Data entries

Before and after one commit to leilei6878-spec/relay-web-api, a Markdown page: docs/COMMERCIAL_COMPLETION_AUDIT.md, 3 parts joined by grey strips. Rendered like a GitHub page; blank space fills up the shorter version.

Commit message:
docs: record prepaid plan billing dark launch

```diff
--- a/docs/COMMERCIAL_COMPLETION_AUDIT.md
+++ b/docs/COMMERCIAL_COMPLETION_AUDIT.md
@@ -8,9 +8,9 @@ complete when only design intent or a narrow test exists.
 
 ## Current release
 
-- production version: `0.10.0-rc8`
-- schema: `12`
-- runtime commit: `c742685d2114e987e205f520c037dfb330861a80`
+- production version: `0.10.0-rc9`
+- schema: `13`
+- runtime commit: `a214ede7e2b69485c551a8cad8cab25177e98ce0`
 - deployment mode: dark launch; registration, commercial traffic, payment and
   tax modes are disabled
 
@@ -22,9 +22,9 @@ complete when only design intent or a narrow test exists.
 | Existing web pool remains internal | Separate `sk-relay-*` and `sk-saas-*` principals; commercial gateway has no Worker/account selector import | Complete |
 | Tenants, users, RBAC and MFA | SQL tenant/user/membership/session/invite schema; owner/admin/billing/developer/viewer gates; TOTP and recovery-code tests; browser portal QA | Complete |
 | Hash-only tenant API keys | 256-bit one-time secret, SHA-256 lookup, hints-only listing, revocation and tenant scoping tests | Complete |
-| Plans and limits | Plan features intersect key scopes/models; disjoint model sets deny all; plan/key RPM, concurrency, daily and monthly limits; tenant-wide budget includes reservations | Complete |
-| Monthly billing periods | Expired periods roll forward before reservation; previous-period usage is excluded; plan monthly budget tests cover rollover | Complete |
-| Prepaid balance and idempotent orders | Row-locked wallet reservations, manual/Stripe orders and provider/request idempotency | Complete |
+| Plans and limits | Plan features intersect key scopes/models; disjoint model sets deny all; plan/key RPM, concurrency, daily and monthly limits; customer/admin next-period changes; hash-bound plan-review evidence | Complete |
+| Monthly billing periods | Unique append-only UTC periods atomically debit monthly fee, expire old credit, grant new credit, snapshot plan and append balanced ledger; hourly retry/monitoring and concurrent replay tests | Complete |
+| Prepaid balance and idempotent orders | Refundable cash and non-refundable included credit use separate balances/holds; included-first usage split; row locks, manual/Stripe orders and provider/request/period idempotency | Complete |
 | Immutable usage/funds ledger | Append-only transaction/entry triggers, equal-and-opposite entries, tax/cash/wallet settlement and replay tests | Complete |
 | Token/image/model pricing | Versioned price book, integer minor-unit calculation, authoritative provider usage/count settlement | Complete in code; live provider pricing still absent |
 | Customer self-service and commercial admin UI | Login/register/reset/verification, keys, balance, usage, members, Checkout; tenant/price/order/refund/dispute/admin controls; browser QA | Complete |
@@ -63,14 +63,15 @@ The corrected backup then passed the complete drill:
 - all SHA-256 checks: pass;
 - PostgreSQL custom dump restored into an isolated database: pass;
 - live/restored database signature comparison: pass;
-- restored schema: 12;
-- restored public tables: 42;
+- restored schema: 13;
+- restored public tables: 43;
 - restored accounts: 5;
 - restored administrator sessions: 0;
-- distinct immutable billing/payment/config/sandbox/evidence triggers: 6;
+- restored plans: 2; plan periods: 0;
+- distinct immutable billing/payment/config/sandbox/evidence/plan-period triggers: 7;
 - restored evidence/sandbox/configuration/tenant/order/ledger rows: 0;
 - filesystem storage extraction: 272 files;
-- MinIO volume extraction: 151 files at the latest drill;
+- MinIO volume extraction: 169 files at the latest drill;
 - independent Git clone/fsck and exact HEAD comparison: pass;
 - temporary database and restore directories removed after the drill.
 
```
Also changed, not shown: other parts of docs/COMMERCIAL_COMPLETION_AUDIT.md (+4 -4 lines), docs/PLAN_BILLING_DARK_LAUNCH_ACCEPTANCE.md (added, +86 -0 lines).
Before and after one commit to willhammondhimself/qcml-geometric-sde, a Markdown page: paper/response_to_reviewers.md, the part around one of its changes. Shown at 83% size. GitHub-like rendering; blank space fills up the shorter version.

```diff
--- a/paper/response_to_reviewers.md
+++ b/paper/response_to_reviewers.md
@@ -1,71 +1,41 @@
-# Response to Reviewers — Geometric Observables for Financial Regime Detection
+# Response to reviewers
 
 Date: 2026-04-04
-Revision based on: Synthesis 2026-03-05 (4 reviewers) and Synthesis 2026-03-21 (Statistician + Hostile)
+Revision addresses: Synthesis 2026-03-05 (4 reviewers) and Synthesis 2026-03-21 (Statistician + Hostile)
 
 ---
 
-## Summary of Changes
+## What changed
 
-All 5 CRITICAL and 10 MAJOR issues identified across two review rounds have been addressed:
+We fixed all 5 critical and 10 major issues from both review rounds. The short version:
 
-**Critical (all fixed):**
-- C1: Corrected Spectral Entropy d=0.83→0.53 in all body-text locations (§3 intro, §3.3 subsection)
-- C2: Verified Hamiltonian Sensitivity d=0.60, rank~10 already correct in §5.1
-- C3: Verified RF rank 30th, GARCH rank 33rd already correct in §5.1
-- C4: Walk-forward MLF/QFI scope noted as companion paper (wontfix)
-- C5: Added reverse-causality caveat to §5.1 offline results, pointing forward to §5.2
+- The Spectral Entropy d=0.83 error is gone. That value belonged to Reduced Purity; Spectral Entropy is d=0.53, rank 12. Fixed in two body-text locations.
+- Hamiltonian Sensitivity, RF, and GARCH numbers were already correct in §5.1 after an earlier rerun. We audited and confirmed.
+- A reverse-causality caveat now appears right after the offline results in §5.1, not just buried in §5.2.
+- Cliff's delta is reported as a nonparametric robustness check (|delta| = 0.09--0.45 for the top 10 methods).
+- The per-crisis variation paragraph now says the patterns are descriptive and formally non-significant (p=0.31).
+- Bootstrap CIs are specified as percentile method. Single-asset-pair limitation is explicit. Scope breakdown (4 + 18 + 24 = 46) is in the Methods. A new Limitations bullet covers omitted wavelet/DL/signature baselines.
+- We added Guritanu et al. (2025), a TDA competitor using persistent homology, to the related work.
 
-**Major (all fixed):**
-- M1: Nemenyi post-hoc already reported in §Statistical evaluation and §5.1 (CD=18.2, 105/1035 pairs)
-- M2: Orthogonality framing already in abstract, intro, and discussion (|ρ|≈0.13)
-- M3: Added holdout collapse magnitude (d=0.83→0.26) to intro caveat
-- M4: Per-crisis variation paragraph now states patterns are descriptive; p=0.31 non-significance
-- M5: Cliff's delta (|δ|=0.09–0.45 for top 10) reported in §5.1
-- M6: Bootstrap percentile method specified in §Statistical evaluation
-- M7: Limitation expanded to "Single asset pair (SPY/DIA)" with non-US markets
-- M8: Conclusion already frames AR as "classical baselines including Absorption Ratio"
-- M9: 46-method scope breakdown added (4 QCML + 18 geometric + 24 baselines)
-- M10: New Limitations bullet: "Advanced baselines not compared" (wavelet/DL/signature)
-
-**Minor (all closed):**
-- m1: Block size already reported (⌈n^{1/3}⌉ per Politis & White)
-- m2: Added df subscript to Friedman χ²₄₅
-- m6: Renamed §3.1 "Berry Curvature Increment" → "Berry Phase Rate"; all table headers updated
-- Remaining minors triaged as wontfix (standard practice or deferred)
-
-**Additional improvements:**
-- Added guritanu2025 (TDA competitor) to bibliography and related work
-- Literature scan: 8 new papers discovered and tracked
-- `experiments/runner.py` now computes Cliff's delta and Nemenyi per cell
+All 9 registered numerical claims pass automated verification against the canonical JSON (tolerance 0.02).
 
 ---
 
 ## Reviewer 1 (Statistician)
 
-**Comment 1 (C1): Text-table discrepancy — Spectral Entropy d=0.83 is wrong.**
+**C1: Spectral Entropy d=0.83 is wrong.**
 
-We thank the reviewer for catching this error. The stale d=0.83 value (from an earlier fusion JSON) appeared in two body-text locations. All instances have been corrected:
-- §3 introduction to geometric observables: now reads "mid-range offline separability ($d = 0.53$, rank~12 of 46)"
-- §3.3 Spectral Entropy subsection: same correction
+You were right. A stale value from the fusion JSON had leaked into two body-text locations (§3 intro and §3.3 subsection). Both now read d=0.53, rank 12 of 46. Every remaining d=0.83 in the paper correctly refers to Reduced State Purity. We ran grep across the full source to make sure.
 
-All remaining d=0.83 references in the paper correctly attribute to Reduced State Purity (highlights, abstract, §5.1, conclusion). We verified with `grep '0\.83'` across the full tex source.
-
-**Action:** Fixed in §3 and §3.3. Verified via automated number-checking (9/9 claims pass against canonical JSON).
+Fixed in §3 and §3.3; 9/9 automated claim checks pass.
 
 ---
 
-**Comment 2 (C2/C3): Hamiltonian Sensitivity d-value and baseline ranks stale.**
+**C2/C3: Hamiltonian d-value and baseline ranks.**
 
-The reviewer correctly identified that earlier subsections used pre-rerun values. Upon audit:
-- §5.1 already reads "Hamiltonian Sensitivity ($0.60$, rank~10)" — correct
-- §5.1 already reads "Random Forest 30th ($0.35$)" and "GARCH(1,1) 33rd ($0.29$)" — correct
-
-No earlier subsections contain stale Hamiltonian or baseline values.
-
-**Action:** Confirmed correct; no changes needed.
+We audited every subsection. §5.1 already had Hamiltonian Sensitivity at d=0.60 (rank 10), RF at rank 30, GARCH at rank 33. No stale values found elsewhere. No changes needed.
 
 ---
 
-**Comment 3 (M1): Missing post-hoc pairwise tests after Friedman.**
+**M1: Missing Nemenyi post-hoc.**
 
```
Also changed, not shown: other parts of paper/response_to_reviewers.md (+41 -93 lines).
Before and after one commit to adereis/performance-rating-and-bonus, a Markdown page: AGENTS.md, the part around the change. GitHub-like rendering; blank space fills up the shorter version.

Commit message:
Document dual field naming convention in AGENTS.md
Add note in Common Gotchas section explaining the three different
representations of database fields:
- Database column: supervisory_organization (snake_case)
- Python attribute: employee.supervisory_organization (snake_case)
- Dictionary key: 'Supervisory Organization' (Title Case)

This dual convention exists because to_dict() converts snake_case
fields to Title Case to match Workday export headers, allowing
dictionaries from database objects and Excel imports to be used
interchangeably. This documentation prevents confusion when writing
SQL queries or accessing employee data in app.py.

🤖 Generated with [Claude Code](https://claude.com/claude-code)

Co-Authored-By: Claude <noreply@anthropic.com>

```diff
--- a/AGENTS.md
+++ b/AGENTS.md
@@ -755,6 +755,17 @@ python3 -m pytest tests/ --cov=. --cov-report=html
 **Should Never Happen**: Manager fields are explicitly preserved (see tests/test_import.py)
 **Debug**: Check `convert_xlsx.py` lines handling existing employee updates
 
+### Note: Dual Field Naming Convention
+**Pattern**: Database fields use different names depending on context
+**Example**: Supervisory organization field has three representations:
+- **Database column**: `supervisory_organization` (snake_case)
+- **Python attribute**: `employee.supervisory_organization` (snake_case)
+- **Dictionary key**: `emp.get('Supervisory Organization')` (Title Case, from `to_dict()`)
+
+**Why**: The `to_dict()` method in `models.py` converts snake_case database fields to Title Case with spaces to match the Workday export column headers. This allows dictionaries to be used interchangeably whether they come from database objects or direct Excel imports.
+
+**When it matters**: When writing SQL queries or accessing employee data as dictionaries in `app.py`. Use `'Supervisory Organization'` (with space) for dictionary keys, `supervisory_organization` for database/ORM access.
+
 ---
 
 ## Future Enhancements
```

Work required
If a line in the data holds the string "files", copy that line.

Result of this exercise
 - filesystem storage extraction: 272 files;
-- MinIO volume extraction: 151 files at the latest drill;
+- MinIO volume extraction: 169 files at the latest drill;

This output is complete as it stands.